# Exercise directions
Which lines of the entries below include "color"? List them all.

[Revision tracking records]
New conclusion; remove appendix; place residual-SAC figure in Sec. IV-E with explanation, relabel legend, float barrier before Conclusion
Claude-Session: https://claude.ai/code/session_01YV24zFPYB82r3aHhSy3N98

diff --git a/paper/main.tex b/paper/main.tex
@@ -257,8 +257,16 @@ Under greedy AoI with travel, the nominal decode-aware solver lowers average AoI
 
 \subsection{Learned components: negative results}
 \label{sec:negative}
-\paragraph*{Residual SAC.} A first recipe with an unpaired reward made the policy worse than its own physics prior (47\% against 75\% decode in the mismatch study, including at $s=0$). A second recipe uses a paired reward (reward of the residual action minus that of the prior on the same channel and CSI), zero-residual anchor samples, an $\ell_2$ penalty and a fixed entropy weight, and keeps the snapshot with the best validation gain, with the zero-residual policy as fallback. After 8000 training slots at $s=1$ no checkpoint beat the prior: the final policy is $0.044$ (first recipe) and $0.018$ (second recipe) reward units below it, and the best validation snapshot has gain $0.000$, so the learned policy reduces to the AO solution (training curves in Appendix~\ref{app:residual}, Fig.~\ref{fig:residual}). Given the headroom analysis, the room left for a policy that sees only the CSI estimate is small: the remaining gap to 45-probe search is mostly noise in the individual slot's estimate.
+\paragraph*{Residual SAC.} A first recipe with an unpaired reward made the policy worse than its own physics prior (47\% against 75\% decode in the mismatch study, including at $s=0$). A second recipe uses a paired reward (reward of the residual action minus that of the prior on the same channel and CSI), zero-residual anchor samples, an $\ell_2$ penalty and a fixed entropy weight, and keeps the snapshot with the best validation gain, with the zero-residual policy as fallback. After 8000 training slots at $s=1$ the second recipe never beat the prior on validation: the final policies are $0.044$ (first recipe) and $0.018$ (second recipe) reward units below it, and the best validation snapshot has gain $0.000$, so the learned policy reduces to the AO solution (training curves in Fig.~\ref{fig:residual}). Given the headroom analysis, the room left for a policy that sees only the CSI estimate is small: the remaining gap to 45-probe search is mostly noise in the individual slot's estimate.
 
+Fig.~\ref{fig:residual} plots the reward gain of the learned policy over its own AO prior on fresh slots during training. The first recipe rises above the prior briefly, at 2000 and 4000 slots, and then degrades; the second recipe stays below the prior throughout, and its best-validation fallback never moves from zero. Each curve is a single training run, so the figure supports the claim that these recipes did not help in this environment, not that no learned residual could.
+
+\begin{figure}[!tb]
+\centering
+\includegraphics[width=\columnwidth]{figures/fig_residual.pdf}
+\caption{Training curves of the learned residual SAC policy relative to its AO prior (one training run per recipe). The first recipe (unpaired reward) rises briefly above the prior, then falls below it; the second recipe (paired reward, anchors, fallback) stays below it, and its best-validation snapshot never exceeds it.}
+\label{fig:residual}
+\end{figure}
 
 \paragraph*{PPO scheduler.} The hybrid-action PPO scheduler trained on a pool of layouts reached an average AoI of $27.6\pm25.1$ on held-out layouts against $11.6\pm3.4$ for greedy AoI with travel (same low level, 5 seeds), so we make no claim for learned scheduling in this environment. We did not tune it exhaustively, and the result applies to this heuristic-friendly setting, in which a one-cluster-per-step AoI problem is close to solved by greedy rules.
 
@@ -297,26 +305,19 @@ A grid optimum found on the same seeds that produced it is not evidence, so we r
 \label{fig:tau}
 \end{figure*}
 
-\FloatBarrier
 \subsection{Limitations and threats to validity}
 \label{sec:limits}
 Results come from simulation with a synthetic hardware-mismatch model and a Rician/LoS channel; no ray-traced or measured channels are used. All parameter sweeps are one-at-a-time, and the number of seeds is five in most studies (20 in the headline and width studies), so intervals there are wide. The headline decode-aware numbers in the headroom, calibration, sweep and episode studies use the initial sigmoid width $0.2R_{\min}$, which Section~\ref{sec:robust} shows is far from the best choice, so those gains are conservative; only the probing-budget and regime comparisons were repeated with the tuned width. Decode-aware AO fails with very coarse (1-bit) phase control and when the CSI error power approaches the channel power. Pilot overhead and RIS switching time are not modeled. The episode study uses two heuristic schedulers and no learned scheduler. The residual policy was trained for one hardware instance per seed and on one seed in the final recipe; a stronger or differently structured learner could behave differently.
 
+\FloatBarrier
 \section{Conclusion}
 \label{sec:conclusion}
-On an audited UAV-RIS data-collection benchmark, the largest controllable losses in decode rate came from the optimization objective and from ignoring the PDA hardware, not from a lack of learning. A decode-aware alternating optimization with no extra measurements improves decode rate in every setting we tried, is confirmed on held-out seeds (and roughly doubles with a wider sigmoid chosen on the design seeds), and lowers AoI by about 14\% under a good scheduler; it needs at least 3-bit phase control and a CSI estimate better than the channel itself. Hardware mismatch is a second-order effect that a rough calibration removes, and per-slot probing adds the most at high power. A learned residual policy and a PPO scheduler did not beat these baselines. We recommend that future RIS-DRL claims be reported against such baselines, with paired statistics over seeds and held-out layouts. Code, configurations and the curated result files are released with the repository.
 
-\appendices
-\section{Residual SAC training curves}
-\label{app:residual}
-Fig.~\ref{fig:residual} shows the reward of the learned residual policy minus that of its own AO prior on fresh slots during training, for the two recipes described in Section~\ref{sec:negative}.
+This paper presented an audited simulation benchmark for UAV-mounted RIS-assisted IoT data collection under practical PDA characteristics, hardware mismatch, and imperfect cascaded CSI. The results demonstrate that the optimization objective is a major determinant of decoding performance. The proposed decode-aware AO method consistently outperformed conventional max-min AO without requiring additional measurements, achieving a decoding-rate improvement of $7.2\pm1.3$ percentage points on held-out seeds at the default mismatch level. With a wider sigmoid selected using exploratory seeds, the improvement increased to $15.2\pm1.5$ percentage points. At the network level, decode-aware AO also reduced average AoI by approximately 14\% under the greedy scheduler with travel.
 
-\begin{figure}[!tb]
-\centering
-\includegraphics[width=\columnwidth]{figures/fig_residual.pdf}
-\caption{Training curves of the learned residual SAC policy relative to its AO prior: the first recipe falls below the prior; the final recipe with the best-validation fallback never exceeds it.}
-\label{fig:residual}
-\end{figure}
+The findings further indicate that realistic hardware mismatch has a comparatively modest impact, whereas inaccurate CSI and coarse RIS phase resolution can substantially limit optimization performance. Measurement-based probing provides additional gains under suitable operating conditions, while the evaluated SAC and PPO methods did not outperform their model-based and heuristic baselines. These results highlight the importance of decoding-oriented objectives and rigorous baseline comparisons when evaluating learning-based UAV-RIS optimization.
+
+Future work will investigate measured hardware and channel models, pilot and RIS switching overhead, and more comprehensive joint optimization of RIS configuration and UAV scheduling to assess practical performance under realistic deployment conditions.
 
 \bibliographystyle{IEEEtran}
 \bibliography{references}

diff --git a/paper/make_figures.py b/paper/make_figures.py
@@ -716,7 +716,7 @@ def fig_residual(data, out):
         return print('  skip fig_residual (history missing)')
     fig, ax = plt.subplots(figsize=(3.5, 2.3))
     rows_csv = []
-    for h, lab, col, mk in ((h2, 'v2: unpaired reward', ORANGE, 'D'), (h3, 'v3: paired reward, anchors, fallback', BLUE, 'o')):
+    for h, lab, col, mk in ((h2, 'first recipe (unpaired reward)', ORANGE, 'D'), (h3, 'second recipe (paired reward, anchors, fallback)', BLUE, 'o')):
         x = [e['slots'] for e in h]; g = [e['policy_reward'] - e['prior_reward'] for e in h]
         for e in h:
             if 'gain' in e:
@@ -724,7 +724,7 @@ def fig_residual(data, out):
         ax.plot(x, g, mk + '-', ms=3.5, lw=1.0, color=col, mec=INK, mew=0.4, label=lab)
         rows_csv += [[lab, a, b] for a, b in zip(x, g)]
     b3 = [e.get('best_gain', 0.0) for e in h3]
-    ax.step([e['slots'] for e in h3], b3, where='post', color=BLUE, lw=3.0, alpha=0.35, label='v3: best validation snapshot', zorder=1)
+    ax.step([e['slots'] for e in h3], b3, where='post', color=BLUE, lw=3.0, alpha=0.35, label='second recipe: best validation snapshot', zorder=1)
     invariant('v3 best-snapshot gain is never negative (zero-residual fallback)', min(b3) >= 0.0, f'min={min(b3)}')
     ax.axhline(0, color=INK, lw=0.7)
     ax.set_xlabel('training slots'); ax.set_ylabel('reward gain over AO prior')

# Exercise output
         ax.plot(x, g, mk + '-', ms=3.5, lw=1.0, color=col, mec=INK, mew=0.4, label=lab)
-    ax.step([e['slots'] for e in h3], b3, where='post', color=BLUE, lw=3.0, alpha=0.35, label='v3: best validation snapshot', zorder=1)
+    ax.step([e['slots'] for e in h3], b3, where='post', color=BLUE, lw=3.0, alpha=0.35, label='second recipe: best validation snapshot', zorder=1)
     ax.axhline(0, color=INK, lw=0.7)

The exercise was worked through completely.